Relationships Between Culture, Healthcare And Health Outcomes
Relationships between culture, healthcare and health outcomes
Reading 1 reference
Hampton, R. and Toombs, M. (2013). Chapter 2: Racism, colonisation/colonialism and impacts on Indigenous people. In Indigenous Australians and health. Oxford University Press: South Melbourne
This text outlines Australia’s historical colonial dominance and identifies colonialism direct impact on Indigenous health and culture.
The chapter provides a good summary of Australia’s history from an Indigenous perspective, highlighting issues of racism, health, disease, restrictions placed on cultural identity and practices through the processes of colonial dominance while providing a cross-examination of New Zealand and Canada colonialism experiences.
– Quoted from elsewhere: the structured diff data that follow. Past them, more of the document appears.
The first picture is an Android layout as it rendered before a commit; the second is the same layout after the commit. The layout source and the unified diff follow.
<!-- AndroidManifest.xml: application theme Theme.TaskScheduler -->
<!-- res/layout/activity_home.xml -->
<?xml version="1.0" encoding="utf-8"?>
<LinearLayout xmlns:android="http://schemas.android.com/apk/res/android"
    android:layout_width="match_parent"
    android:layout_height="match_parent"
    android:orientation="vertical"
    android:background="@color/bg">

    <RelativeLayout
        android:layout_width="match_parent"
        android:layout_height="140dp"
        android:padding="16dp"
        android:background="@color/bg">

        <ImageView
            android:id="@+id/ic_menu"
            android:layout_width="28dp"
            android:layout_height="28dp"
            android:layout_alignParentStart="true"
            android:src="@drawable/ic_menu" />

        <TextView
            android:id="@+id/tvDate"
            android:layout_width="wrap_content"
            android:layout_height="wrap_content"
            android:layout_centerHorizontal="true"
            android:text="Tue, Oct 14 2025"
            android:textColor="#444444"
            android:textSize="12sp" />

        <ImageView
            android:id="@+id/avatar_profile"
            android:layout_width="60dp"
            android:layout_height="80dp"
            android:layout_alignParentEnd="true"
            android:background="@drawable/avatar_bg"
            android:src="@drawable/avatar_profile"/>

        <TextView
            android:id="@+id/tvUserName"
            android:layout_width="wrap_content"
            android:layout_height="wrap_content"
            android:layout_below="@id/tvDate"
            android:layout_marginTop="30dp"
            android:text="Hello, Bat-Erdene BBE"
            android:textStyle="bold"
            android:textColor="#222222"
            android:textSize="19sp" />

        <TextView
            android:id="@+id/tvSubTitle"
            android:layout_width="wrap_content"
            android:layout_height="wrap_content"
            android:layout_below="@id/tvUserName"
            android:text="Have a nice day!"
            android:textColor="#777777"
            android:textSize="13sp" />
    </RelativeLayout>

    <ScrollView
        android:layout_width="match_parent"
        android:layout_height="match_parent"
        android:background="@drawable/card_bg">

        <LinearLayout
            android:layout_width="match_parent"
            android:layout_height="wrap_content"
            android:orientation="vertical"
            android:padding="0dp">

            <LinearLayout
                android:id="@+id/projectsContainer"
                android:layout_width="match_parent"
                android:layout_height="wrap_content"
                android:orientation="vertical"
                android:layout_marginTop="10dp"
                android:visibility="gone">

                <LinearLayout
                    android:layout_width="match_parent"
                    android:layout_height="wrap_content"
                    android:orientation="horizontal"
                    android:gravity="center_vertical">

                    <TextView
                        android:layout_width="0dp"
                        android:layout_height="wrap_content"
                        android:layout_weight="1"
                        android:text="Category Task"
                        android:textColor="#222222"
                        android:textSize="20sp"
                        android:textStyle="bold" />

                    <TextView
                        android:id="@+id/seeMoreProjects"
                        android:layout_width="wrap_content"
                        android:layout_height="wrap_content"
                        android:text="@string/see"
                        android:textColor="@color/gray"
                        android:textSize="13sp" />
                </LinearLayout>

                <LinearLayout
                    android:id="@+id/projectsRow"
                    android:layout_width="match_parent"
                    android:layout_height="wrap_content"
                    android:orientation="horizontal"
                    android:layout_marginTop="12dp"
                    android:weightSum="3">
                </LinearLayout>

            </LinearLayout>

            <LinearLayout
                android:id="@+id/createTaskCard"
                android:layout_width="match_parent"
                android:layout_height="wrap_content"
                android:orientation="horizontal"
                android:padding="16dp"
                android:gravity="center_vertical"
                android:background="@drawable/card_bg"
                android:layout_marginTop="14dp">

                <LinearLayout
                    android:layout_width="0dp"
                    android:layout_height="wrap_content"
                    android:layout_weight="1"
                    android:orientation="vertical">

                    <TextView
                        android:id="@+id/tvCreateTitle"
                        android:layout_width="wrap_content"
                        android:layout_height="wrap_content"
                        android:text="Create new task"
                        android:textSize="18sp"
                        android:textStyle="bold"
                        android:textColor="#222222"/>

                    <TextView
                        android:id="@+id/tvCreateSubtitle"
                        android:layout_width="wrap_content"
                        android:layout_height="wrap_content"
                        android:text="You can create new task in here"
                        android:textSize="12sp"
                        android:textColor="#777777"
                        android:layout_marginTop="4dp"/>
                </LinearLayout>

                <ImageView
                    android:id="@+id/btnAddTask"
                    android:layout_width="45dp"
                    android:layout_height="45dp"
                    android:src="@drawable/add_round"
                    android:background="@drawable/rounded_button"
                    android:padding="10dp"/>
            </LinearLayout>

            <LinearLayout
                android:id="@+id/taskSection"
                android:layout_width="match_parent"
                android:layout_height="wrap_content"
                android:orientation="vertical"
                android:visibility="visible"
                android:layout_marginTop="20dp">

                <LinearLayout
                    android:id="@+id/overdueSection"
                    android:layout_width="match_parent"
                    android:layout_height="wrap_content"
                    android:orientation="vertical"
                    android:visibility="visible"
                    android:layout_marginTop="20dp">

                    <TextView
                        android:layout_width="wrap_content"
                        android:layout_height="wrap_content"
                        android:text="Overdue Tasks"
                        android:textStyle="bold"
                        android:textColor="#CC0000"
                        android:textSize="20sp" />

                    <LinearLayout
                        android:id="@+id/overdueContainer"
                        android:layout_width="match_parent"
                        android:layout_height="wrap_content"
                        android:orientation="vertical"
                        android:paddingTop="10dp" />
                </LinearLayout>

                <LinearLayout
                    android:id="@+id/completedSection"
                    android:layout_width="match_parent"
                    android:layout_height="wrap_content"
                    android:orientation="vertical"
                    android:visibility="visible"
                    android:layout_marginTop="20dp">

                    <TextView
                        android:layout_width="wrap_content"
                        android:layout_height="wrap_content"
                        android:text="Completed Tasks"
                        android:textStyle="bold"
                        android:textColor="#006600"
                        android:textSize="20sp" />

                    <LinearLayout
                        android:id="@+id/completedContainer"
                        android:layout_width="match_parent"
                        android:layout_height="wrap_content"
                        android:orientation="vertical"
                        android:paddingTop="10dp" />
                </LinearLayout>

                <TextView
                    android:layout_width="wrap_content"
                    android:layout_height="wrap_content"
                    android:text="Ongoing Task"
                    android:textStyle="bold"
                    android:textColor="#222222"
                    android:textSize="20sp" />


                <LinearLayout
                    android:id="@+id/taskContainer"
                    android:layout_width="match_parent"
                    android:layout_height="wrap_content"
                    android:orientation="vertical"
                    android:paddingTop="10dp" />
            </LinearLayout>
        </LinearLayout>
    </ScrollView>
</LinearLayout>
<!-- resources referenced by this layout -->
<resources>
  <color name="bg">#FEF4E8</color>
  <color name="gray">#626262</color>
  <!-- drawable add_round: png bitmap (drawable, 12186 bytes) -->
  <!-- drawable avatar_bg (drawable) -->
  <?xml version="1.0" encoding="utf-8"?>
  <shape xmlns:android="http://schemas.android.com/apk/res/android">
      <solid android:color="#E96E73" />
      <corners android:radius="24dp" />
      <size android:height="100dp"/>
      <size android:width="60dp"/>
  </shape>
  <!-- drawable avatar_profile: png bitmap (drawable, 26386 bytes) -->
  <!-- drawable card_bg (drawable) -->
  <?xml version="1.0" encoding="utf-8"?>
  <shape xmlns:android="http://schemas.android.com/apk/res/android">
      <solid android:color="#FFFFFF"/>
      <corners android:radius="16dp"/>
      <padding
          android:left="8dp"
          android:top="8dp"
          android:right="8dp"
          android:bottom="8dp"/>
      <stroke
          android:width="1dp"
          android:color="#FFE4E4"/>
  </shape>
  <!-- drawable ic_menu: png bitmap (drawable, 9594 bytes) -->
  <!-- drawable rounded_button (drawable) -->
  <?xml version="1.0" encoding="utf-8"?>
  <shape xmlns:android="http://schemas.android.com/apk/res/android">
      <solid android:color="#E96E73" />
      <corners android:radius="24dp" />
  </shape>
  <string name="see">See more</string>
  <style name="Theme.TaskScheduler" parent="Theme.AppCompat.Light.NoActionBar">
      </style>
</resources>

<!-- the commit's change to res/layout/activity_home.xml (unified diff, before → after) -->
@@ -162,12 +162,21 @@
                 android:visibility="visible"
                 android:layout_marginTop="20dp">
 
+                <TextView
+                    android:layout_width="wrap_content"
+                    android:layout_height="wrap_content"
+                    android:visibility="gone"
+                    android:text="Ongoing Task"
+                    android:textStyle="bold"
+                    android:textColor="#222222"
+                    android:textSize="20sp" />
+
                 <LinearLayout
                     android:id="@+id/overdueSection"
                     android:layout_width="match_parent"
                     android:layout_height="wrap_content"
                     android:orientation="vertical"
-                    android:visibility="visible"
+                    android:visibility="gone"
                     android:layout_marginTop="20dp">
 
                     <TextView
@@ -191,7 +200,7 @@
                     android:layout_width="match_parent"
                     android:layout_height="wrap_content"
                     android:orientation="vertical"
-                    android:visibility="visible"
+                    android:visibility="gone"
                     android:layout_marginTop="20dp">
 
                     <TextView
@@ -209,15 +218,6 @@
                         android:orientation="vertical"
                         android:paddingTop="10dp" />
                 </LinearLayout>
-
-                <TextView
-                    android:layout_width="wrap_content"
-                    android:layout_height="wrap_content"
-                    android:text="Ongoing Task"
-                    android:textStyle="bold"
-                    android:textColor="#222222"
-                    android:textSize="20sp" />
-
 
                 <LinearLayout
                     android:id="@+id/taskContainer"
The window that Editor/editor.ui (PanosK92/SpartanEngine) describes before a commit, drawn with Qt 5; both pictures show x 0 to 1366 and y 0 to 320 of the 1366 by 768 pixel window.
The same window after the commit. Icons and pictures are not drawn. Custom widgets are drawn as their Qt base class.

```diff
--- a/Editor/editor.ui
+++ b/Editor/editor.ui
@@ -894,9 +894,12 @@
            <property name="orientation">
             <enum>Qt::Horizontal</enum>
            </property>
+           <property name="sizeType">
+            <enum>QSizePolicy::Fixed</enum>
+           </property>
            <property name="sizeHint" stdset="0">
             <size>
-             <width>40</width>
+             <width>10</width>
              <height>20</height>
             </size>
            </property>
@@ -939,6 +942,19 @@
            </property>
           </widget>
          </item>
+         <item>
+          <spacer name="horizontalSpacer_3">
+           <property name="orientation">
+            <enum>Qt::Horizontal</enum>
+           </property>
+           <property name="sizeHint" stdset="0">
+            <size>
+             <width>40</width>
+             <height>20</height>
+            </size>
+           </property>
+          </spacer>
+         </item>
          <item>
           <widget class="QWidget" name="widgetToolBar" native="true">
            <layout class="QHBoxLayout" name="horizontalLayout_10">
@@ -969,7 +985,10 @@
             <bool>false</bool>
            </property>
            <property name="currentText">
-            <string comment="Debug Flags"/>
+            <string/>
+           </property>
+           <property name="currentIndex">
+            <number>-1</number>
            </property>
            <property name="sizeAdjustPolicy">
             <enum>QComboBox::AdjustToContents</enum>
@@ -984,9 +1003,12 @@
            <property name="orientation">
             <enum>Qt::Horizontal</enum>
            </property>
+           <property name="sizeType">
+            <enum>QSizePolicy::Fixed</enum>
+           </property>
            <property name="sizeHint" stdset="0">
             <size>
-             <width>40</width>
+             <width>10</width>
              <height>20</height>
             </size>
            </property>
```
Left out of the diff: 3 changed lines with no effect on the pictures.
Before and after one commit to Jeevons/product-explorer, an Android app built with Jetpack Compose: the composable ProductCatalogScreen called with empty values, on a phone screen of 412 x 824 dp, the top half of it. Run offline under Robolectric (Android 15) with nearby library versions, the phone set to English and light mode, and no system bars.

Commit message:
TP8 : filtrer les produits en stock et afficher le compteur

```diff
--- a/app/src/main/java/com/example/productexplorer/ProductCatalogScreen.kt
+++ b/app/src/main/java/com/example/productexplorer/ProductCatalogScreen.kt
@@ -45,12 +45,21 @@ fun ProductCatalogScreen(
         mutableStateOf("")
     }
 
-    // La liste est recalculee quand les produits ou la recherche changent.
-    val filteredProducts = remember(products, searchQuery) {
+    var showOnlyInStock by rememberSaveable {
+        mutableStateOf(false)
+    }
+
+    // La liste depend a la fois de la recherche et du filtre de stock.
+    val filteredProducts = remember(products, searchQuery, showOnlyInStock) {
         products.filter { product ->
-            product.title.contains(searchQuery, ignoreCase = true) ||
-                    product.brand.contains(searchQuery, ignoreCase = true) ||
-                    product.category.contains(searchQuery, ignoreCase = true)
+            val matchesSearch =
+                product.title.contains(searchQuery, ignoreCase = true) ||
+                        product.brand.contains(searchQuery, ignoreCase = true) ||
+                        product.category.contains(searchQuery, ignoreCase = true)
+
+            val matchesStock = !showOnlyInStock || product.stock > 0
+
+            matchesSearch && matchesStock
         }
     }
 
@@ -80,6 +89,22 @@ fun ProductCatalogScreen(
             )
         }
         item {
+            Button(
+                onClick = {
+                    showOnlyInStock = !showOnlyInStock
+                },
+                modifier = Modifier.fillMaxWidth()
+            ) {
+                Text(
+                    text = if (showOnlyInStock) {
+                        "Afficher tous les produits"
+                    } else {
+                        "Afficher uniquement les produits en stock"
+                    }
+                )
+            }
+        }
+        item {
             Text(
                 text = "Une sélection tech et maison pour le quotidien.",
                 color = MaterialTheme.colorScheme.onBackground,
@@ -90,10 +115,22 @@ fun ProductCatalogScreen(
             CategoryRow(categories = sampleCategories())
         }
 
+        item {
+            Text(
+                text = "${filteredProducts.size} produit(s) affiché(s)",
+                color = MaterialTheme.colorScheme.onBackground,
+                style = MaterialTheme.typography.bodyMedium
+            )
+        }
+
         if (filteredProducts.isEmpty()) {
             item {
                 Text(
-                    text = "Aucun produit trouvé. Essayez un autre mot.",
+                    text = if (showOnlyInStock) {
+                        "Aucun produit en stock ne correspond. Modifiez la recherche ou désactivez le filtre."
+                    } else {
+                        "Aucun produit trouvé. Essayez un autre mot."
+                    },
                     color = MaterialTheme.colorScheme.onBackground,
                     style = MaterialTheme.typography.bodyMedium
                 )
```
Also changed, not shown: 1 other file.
Significant changes in Indigenous history occurred and lead to the labelling of eras such as, assimilation (1950s-1960), integration (1960s-1980s), self-determination and self-management (1970s-1990s) and reconciliation (1990s-). Colonisation directly affected Indigenous health, through human eradication, the introduction of disease, sugary processed food, alcohol, tobacco, forced changes in diet by excluding access to land and traditional hunting and gathering practices, emotional stress from restrictions enforced prohibiting cultural practices, separation and connection to country. Racism was prevalent and reflected in colonial and government practices, laws, living conditions and areas with many taking to drinking and unruly…